I am sure you remember this trench coat. This one was sent to me as a refashioning challenge by Portia – read the full post on her blog here, or I posted it here as well. I know she only paid £1 for this and I had great fun remaking it.
The final trench, based on a Burberry one Kate Middleton wears, had a large flounce around the hem. When I made this back in June, it was too hot to model it outside, so I’ve decided to try and do it justice with some more realistic pictures.
My chosen setting for wearing this coat was Holy Island (Lindisfarne), which is off the coast of Northumberland, near the Scottish border. It’s a beautiful place. Relatively flat and windswept, the landscape is beautiful, topped off with the iconic Holy Island Castle. This unusual building was built as a fort in 1550 to defend us from the Scots and Norsemen! It was converted to a home by Arts and Crafts architect Sir Edwin Lutyens in 1901.
When we visited, the sun was glorious, but boy, was it windy… we struggled to take any outdoor pictures that showed the coat hanging in its natural state. This being the first time this coat had been worn outside I discovered a few things. The wind whipped the flounce around showing off the original garment’s interfacing which now makes a rather haphazard pattern on its reverse (the lining only reaches the top of the flounce – I didn’t think it would require lining too, but perhaps I was wrong). The gun flap could also do with a couple of stitches to keep it in place (you can see it gets caught by the wind below).
As a result of the rather inclement weather, I am looking a bit michelin-man like with the combination of the gale force wind behind me and the thick jumper I’m wearing underneath to keep the cold out. My photographer commented that fashion photoshoots often use big fans for fake wind to get some movement in the clothes… still, I think this is overkill…
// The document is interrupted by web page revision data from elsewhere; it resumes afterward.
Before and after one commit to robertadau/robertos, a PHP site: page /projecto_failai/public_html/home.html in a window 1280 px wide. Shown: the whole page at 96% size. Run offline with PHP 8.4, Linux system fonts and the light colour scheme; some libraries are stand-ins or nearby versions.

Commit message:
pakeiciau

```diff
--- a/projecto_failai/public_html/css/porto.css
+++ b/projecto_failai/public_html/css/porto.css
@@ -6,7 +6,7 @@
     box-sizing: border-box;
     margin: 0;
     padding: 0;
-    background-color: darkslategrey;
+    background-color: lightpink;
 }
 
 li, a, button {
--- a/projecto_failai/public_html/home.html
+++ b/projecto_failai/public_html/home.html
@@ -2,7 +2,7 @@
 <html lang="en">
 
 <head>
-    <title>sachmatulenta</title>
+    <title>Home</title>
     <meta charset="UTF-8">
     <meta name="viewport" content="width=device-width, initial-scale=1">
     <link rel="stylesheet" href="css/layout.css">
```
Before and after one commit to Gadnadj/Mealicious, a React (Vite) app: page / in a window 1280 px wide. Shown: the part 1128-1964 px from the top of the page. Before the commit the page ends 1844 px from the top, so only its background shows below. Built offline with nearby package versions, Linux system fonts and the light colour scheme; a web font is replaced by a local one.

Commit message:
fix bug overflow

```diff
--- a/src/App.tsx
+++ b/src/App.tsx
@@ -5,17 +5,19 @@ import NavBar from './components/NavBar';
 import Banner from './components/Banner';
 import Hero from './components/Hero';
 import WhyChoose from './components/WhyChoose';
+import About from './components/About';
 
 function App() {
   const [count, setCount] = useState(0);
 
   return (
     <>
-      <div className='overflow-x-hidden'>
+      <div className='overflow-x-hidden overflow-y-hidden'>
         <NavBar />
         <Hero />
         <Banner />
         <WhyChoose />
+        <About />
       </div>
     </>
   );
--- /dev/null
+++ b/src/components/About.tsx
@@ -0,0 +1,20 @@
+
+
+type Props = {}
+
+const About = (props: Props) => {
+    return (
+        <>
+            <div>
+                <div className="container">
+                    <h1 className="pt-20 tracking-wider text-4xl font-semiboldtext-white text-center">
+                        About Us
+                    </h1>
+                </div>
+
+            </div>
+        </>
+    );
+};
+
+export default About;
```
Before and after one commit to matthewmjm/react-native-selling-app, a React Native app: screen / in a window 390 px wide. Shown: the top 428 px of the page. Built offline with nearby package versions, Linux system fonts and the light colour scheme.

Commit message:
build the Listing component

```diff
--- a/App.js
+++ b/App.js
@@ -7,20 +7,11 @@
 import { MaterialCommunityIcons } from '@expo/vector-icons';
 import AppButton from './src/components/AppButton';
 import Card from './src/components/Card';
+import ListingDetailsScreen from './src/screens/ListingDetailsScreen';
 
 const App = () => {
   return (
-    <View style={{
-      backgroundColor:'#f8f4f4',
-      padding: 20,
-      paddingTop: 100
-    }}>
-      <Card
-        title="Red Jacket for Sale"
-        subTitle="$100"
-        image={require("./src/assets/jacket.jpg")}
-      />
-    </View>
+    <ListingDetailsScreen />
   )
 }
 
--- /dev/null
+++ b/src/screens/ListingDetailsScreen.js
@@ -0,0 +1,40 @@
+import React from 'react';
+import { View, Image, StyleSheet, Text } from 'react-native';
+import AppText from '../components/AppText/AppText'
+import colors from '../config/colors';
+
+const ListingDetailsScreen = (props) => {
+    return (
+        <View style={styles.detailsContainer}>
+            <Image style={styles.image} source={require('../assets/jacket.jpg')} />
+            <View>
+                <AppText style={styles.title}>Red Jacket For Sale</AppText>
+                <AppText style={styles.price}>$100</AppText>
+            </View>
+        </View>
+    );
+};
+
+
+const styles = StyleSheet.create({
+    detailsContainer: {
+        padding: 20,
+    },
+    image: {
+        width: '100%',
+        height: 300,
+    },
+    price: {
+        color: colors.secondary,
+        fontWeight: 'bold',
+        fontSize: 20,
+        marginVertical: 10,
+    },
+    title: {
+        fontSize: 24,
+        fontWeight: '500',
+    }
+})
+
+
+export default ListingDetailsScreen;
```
Holy Island is also home to the former monastery Lindisfarne Priory, another iconic looking building. Built in the 12th Century on the site of a monastery established in 634 by St Aidan, its stones were ‘borrowed’ to build Holy Island Castle in the 16th Century when it fell out of use.